* [Task brief] Examine the entries below, count the lines holding the string "className", and respond with the number only.

Code change snippets

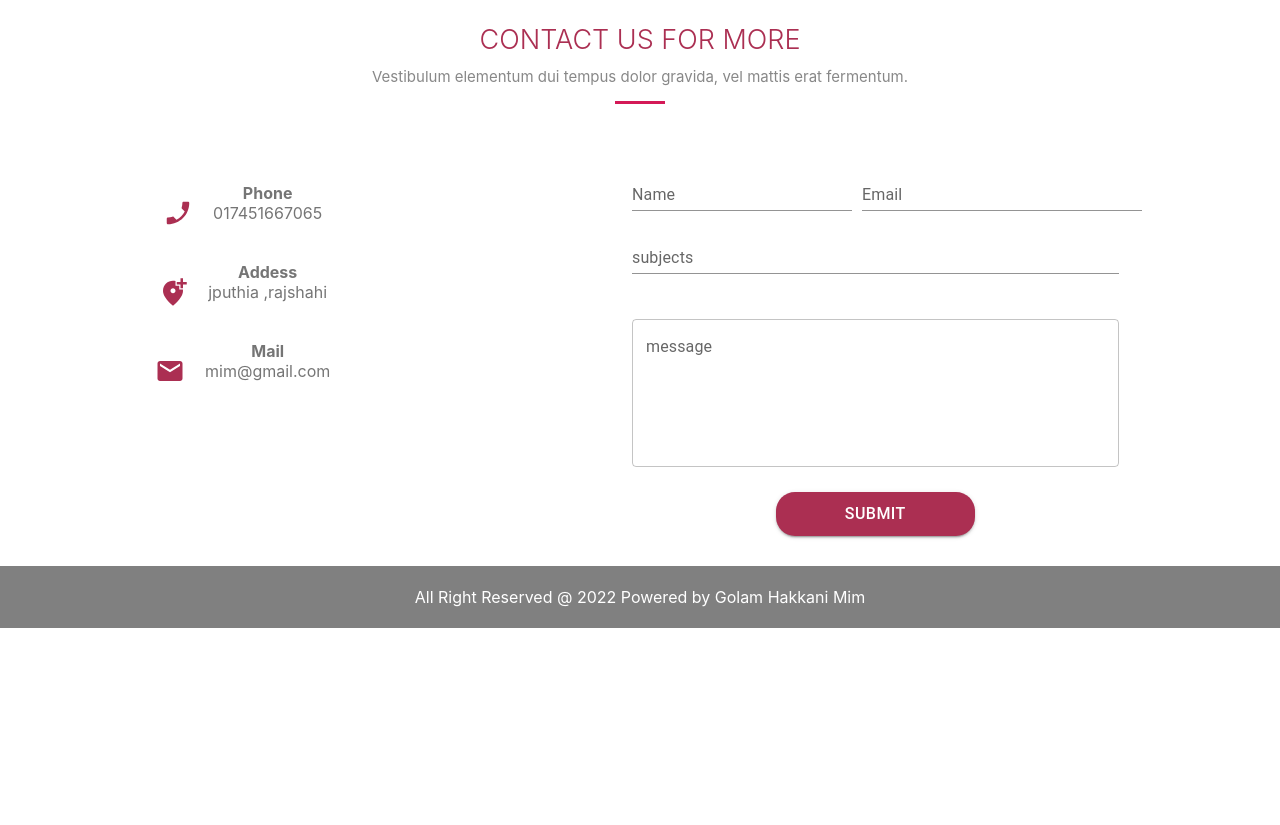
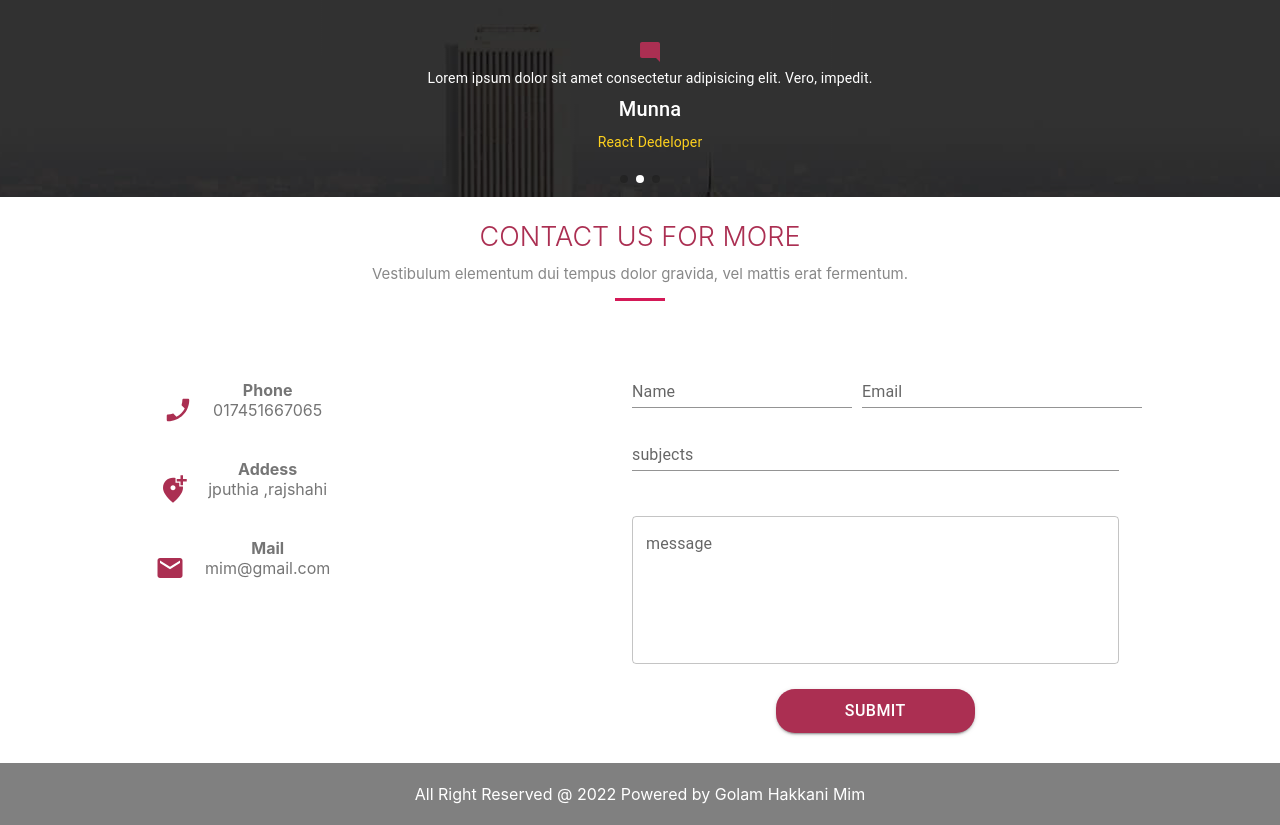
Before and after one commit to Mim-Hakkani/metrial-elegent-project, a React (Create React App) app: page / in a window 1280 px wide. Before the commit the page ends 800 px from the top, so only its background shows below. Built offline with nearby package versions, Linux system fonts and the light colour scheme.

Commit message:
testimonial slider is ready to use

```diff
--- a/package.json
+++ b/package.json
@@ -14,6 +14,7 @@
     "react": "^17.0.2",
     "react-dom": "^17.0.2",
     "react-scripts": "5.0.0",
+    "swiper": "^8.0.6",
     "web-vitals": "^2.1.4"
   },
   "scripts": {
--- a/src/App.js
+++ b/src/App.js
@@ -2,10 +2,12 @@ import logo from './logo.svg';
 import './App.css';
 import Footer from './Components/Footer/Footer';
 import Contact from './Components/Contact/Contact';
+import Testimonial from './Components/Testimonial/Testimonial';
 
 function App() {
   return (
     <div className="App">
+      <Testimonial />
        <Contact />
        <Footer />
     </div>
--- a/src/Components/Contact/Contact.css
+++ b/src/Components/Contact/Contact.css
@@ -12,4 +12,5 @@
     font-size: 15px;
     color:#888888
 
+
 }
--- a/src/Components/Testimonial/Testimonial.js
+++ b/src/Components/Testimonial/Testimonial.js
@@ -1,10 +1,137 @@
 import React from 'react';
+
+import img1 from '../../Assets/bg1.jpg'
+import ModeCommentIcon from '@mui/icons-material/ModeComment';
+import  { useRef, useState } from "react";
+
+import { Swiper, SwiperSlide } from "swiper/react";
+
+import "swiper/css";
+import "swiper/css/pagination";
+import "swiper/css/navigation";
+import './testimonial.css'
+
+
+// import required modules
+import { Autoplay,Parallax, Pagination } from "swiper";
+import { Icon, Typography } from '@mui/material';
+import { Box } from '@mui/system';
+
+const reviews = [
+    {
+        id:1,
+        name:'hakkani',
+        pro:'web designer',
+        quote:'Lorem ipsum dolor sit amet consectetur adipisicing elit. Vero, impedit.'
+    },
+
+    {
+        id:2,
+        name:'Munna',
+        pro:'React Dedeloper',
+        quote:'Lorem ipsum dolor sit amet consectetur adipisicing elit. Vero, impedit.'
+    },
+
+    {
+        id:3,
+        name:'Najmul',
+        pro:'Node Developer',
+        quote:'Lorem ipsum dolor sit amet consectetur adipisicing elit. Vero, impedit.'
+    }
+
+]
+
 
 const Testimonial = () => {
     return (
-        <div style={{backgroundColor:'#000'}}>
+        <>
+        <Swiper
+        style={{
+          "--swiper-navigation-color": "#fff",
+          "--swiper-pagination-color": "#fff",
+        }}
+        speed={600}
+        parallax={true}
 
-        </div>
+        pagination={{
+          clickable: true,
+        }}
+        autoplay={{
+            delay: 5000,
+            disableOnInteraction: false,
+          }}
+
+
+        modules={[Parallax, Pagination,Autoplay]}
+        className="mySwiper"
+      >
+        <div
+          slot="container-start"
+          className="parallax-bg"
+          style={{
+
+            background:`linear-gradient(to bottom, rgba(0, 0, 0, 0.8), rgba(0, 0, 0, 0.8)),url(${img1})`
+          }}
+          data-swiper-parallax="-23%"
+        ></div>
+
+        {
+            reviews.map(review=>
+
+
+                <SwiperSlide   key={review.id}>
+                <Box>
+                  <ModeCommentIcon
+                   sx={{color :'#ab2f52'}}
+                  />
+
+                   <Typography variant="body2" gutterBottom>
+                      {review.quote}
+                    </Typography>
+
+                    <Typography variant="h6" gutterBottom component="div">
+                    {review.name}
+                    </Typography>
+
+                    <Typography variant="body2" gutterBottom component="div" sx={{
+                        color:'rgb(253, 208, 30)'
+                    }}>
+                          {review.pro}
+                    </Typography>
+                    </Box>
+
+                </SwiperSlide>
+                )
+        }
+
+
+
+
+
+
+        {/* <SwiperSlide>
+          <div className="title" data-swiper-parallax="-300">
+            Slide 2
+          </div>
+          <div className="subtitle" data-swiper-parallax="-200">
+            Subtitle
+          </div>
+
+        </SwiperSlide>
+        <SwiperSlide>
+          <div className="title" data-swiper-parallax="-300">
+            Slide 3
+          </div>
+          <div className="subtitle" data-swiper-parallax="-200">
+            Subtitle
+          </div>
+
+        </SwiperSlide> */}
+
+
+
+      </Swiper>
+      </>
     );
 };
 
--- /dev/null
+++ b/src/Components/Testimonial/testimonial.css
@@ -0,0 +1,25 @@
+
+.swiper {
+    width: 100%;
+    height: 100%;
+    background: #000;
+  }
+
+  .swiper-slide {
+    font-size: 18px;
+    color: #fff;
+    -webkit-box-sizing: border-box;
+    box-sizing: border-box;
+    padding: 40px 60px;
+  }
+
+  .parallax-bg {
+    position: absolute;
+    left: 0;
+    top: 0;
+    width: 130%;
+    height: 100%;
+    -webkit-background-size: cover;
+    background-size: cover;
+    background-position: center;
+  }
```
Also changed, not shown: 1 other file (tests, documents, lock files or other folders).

* * *

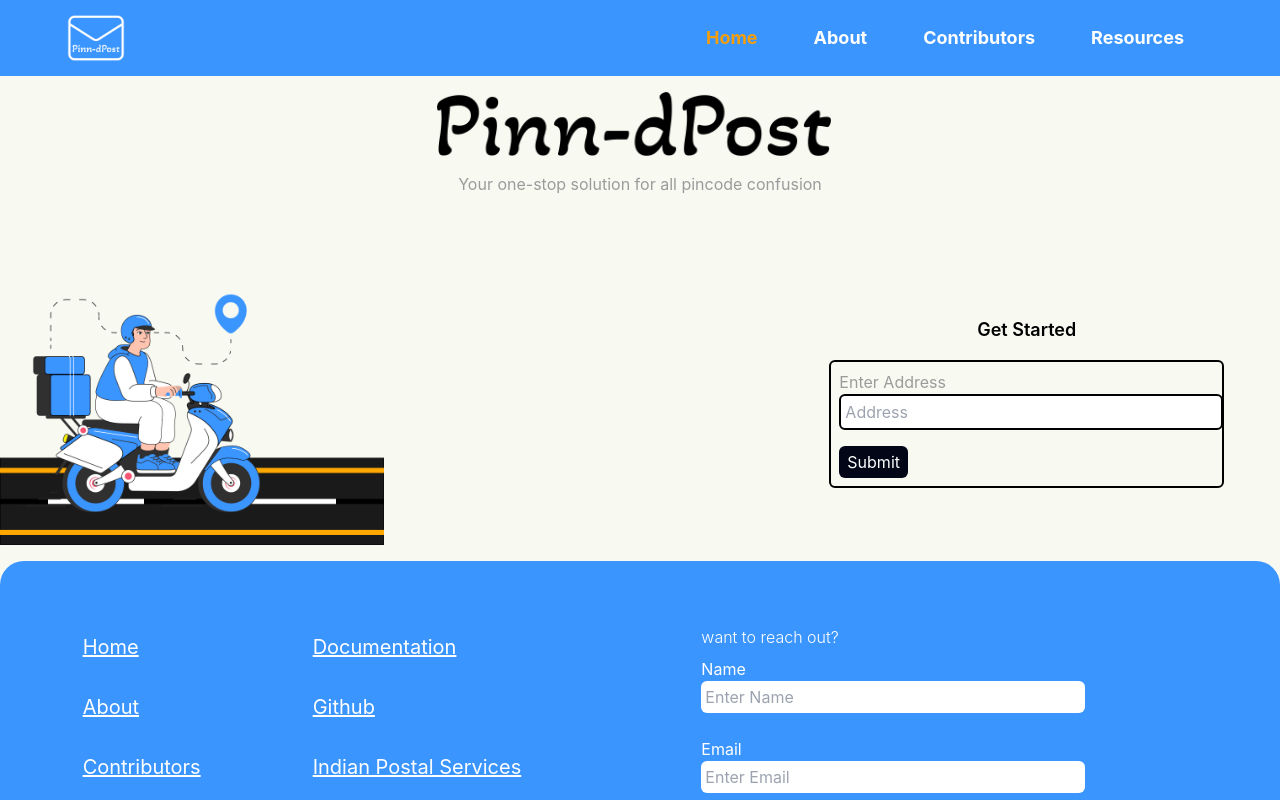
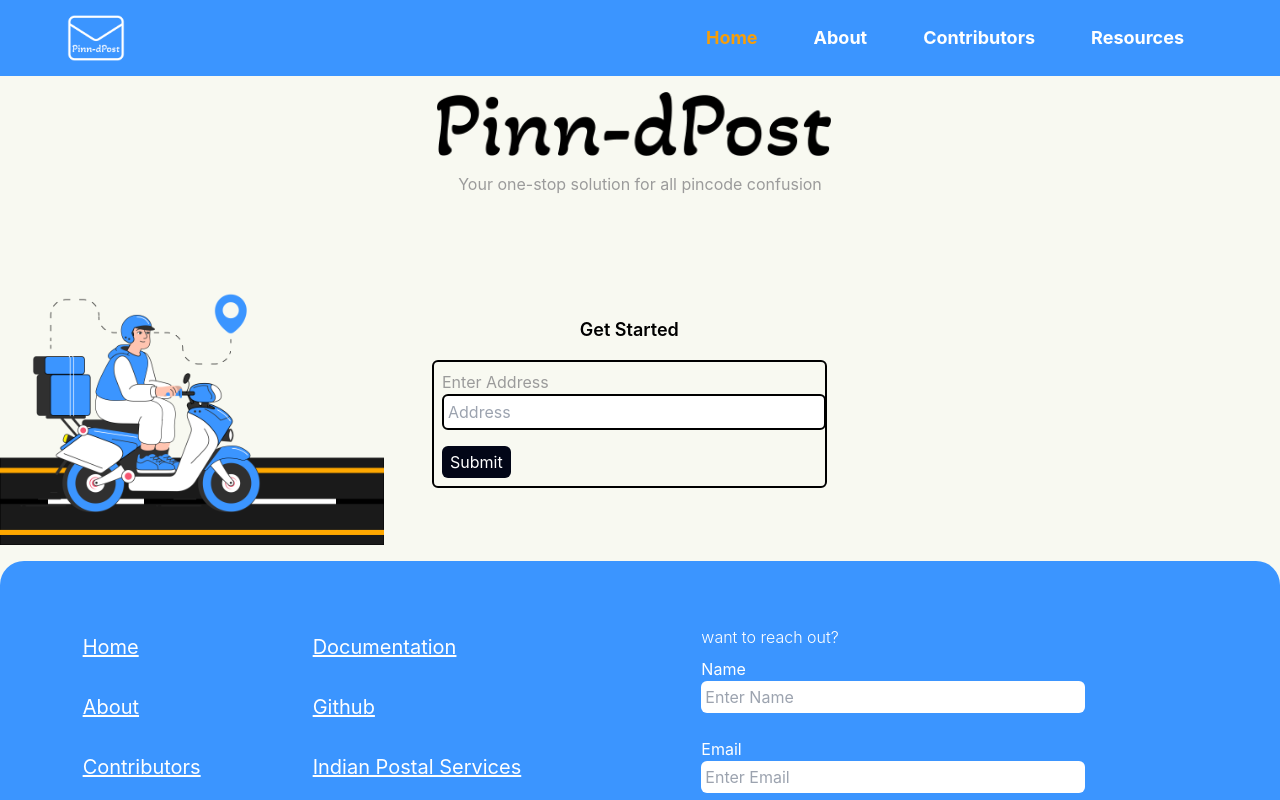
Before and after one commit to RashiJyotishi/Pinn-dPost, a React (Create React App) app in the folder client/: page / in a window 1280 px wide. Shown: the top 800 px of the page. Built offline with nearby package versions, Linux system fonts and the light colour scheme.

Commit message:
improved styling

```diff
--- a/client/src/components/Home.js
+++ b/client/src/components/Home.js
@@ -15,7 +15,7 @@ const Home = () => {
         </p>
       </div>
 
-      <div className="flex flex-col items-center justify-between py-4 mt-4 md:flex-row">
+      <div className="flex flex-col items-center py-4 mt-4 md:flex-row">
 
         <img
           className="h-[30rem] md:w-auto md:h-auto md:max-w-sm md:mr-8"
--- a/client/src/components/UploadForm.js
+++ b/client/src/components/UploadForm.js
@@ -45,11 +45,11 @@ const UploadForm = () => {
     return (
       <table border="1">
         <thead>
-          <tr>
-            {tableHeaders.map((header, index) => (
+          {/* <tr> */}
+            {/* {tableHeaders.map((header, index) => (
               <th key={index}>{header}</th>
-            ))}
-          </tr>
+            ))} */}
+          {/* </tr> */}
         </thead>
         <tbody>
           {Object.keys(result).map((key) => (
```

* [Exercise response] 10